**Aim of the task**.
Where does the word "property" appear in the data? Copy every line that holds it.

(Source data)

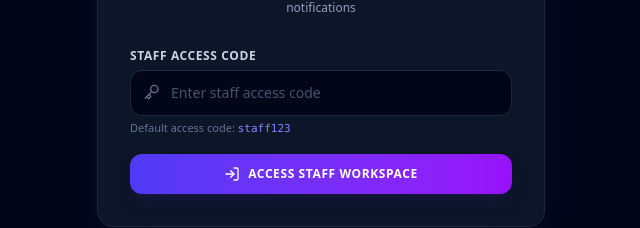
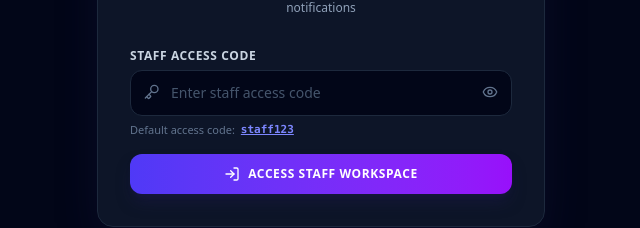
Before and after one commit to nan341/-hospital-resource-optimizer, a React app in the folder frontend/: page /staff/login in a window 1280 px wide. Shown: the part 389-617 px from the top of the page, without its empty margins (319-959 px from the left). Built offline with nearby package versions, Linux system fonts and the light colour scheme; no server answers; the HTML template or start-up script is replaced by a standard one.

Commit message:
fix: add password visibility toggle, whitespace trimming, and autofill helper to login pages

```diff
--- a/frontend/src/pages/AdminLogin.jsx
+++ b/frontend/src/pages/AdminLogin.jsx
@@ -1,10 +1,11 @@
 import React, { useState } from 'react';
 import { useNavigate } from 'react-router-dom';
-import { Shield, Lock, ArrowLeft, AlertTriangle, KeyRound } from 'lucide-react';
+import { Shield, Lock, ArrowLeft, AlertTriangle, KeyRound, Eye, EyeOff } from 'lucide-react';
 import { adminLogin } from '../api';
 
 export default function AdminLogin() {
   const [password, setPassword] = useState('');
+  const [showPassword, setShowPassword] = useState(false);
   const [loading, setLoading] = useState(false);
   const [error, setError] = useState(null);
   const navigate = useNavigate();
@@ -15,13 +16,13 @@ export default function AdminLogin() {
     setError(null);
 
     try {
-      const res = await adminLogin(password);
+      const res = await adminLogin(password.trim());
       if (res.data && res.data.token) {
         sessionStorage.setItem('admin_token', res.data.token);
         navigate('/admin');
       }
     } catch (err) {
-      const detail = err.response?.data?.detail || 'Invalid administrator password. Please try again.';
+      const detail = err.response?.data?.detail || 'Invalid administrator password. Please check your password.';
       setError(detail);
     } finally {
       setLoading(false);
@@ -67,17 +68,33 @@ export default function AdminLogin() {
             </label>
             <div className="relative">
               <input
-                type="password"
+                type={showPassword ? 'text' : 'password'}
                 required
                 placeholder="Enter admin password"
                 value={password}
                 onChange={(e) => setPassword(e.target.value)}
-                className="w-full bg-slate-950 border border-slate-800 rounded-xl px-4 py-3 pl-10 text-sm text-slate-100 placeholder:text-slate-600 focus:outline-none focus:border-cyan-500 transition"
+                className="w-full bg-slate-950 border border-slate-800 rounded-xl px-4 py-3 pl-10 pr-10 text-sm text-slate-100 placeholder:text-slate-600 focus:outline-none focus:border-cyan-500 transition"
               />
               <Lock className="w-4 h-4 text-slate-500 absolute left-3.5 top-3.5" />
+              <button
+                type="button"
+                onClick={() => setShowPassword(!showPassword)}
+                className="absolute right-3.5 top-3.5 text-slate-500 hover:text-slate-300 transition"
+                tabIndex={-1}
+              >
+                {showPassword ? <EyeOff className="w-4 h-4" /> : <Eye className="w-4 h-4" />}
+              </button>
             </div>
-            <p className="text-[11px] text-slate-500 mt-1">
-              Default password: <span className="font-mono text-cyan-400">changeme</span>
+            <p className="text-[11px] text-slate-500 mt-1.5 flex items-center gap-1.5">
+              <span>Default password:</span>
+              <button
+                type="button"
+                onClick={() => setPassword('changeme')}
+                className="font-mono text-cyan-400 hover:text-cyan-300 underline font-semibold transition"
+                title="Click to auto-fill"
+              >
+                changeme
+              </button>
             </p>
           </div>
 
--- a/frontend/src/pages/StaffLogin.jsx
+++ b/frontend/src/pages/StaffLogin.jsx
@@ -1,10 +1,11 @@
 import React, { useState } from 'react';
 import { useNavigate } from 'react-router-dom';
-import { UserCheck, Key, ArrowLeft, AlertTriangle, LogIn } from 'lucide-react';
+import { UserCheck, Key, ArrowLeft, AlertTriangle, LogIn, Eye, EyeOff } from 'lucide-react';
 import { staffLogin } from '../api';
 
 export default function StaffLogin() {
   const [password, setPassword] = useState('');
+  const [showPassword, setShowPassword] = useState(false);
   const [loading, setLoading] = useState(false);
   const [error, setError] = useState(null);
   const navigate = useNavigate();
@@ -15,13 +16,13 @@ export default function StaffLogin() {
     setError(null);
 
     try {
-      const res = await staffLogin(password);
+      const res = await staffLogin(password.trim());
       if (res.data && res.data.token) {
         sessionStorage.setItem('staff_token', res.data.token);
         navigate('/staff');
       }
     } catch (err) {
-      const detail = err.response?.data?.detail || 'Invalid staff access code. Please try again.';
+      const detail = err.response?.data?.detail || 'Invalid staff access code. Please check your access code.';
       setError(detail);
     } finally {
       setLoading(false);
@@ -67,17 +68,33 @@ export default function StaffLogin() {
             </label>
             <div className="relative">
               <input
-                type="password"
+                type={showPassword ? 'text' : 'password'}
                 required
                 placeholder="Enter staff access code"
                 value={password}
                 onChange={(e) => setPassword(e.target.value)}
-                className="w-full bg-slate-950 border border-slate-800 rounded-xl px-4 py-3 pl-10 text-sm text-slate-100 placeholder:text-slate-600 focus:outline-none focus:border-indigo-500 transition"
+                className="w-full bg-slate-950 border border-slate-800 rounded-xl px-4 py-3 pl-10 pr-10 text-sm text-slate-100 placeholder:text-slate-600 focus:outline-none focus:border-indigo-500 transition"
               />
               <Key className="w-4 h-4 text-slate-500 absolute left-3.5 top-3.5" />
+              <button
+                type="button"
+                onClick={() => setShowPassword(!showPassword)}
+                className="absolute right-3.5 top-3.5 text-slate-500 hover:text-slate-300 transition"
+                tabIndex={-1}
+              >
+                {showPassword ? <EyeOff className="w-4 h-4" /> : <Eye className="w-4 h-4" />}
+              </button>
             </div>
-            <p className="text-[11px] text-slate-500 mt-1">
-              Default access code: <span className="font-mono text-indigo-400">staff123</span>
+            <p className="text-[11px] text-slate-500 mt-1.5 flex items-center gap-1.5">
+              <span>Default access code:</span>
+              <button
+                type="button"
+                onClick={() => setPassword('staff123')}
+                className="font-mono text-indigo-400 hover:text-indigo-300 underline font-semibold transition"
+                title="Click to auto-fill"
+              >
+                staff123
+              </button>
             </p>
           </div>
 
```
--
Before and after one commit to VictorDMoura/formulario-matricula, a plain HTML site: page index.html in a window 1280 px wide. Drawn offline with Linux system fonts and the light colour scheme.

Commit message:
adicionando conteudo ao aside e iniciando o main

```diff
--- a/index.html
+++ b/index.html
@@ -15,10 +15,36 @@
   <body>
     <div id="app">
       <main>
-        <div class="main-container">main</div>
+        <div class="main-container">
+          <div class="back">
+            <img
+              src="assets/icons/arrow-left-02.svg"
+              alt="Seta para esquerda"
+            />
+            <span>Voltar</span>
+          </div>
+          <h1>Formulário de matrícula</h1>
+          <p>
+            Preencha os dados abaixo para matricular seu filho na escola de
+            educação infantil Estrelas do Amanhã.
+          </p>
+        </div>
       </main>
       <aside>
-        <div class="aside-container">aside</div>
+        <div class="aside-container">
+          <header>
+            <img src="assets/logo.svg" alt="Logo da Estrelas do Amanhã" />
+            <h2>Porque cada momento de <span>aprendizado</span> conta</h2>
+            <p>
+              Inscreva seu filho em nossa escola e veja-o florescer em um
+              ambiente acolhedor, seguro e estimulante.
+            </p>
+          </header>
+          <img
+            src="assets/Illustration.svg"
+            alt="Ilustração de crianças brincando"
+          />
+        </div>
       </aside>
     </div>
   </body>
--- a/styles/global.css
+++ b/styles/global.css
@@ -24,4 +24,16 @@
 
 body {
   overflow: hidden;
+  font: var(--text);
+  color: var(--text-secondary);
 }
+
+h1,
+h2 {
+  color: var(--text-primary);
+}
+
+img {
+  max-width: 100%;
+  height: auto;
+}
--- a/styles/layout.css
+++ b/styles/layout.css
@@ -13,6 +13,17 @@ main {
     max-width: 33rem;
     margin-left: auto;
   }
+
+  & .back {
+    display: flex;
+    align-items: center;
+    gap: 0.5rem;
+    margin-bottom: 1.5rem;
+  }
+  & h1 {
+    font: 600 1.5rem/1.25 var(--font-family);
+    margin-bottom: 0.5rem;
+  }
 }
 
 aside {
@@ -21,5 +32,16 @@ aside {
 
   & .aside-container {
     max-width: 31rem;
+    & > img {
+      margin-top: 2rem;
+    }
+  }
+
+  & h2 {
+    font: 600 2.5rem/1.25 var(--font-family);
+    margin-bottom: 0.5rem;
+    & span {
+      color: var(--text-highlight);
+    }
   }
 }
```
---
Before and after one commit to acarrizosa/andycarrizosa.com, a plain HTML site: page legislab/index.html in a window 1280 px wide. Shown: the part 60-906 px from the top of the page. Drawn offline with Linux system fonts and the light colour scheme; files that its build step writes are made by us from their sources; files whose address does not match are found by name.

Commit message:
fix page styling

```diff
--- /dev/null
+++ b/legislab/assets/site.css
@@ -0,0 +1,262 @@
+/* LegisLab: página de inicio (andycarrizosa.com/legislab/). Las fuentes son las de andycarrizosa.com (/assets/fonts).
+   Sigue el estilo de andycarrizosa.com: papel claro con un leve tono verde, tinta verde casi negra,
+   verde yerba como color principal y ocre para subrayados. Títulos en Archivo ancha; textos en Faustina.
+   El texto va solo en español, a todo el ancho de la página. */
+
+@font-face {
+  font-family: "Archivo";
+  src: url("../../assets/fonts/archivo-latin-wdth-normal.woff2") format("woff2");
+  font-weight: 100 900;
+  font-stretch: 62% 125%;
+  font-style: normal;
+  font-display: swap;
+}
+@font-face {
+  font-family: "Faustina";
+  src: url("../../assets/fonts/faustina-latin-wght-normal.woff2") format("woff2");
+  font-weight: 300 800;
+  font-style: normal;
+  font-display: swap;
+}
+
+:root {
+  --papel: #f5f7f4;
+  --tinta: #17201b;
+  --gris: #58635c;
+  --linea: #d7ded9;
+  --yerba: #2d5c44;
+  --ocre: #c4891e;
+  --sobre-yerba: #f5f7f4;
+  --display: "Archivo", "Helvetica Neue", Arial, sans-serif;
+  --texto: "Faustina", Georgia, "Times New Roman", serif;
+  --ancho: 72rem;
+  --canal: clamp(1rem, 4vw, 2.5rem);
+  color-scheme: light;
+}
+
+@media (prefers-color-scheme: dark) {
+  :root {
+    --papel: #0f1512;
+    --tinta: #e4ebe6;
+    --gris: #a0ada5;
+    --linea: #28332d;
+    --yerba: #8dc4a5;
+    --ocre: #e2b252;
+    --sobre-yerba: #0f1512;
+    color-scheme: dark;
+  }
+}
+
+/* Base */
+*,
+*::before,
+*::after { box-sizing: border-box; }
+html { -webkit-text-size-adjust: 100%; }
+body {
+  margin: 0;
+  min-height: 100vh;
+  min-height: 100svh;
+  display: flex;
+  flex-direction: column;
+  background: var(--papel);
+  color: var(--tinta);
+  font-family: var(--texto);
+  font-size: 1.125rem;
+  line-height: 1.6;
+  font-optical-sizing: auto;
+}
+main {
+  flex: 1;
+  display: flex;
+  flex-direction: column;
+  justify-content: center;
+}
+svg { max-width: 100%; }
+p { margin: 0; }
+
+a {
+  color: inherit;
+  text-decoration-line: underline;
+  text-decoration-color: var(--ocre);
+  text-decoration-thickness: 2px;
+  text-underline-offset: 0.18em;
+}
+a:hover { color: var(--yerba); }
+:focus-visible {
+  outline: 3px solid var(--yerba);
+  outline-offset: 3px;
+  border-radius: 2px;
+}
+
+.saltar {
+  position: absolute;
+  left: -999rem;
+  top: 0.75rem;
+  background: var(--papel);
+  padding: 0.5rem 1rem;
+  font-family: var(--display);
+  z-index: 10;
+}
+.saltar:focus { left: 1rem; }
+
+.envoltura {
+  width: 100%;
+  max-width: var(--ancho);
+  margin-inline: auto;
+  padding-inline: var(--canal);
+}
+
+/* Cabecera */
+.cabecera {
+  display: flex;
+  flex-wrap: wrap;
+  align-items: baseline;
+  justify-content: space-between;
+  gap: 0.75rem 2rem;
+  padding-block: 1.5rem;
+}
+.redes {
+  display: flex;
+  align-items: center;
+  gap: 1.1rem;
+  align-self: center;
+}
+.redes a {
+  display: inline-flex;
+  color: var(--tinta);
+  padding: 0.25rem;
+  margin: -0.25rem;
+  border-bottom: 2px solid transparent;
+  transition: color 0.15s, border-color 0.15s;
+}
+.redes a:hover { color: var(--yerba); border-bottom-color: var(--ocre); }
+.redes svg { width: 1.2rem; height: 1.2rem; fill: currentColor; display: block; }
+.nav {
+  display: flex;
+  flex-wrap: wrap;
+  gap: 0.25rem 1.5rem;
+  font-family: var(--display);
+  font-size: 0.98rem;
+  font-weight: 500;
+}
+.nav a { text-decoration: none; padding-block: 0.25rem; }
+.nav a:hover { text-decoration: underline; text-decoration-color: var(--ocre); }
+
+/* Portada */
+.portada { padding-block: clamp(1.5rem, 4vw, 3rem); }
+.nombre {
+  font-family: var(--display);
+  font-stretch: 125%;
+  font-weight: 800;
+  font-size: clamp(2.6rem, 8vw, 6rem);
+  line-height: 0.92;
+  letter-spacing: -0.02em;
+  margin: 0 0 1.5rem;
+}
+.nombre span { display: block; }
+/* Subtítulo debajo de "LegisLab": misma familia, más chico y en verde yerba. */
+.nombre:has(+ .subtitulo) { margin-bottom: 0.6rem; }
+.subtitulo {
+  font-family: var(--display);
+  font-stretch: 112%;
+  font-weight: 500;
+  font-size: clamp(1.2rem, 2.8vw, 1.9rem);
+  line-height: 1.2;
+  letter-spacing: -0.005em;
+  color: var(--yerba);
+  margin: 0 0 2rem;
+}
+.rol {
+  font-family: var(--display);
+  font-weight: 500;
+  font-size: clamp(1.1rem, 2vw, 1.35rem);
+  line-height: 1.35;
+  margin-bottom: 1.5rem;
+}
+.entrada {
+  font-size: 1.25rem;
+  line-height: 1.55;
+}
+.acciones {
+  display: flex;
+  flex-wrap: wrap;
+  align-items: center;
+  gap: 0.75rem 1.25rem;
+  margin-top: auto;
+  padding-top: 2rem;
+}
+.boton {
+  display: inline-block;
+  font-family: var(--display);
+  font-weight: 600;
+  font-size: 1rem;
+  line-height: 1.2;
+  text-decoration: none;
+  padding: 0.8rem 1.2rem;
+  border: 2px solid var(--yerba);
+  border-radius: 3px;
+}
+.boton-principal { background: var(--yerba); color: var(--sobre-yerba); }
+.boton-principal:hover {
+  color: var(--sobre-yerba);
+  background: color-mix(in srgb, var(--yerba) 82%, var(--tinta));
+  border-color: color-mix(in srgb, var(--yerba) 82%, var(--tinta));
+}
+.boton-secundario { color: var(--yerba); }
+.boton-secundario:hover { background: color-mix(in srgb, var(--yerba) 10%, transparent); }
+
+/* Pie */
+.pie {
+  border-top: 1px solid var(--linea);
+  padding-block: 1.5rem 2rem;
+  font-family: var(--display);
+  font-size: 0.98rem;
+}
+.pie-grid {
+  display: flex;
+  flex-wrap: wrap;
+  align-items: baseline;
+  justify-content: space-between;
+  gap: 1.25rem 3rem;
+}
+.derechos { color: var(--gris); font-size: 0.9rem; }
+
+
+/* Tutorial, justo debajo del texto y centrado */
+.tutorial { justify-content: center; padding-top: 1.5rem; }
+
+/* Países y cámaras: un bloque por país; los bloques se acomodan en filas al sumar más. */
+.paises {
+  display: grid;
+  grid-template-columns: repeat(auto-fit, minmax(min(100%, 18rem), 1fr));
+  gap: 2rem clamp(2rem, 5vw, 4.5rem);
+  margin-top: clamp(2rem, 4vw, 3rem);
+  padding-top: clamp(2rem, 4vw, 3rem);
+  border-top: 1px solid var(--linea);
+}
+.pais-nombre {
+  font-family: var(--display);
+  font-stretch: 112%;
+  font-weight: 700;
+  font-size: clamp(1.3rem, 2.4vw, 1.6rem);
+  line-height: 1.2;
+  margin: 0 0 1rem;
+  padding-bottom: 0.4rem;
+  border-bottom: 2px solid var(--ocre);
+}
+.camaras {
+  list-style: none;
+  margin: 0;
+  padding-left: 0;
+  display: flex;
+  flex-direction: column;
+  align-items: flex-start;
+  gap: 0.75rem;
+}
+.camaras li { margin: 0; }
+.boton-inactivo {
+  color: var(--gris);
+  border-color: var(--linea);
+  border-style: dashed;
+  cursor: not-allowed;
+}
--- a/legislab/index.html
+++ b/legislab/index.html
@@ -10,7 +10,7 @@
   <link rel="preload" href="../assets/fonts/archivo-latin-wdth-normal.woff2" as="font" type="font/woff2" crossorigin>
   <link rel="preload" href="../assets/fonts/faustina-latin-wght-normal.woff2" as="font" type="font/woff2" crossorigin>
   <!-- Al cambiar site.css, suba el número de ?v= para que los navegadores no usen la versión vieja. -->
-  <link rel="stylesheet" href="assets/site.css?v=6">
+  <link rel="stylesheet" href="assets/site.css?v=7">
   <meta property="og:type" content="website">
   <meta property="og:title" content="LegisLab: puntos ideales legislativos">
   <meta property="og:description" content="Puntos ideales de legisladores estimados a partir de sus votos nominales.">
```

**Solution**.
   <meta property="og:type" content="website">
   <meta property="og:title" content="LegisLab: puntos ideales legislativos">
   <meta property="og:description" content="Puntos ideales de legisladores estimados a partir de sus votos nominales.">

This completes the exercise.